▶ _What you should do_: Look for the word "bubble" in the entries below, then copy every line that has it.

Content starts

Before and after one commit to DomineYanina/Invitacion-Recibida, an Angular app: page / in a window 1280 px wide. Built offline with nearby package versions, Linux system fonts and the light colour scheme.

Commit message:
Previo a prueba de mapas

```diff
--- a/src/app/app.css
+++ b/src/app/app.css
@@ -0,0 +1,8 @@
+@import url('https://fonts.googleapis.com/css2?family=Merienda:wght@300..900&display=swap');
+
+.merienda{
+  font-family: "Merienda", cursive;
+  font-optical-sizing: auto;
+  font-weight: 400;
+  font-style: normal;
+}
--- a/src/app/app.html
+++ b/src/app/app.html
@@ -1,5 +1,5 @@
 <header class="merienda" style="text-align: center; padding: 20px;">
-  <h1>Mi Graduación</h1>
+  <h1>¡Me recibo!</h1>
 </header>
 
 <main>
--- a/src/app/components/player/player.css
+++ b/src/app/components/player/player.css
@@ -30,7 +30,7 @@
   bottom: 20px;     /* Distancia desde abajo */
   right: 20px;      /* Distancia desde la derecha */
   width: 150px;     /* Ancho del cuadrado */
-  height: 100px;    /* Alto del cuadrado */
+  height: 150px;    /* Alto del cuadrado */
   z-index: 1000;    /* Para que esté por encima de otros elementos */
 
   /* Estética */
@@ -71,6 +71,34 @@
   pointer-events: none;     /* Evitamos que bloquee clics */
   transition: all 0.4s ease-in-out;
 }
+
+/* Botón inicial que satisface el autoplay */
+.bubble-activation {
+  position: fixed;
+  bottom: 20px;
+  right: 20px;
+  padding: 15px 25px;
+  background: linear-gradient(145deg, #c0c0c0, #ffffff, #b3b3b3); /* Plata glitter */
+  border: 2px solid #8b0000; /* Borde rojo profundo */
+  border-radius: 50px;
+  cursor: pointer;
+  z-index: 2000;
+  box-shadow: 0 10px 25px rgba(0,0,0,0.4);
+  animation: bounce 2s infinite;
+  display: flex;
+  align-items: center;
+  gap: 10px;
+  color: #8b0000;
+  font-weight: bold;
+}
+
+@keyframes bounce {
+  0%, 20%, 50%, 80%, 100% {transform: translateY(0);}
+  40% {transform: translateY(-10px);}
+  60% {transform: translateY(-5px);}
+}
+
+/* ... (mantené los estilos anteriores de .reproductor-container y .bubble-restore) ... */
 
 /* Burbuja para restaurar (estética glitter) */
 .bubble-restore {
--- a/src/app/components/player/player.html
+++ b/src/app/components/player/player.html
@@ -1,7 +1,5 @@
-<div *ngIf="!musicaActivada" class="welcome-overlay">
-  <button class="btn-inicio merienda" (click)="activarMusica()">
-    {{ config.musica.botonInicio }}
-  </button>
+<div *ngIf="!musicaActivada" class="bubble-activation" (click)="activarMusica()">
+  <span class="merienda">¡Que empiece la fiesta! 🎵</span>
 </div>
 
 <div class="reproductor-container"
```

Content ends

▶ _Solution to this exercise_:
+.bubble-activation {
+/* ... (mantené los estilos anteriores de .reproductor-container y .bubble-restore) ... */
 .bubble-restore {
+<div *ngIf="!musicaActivada" class="bubble-activation" (click)="activarMusica()">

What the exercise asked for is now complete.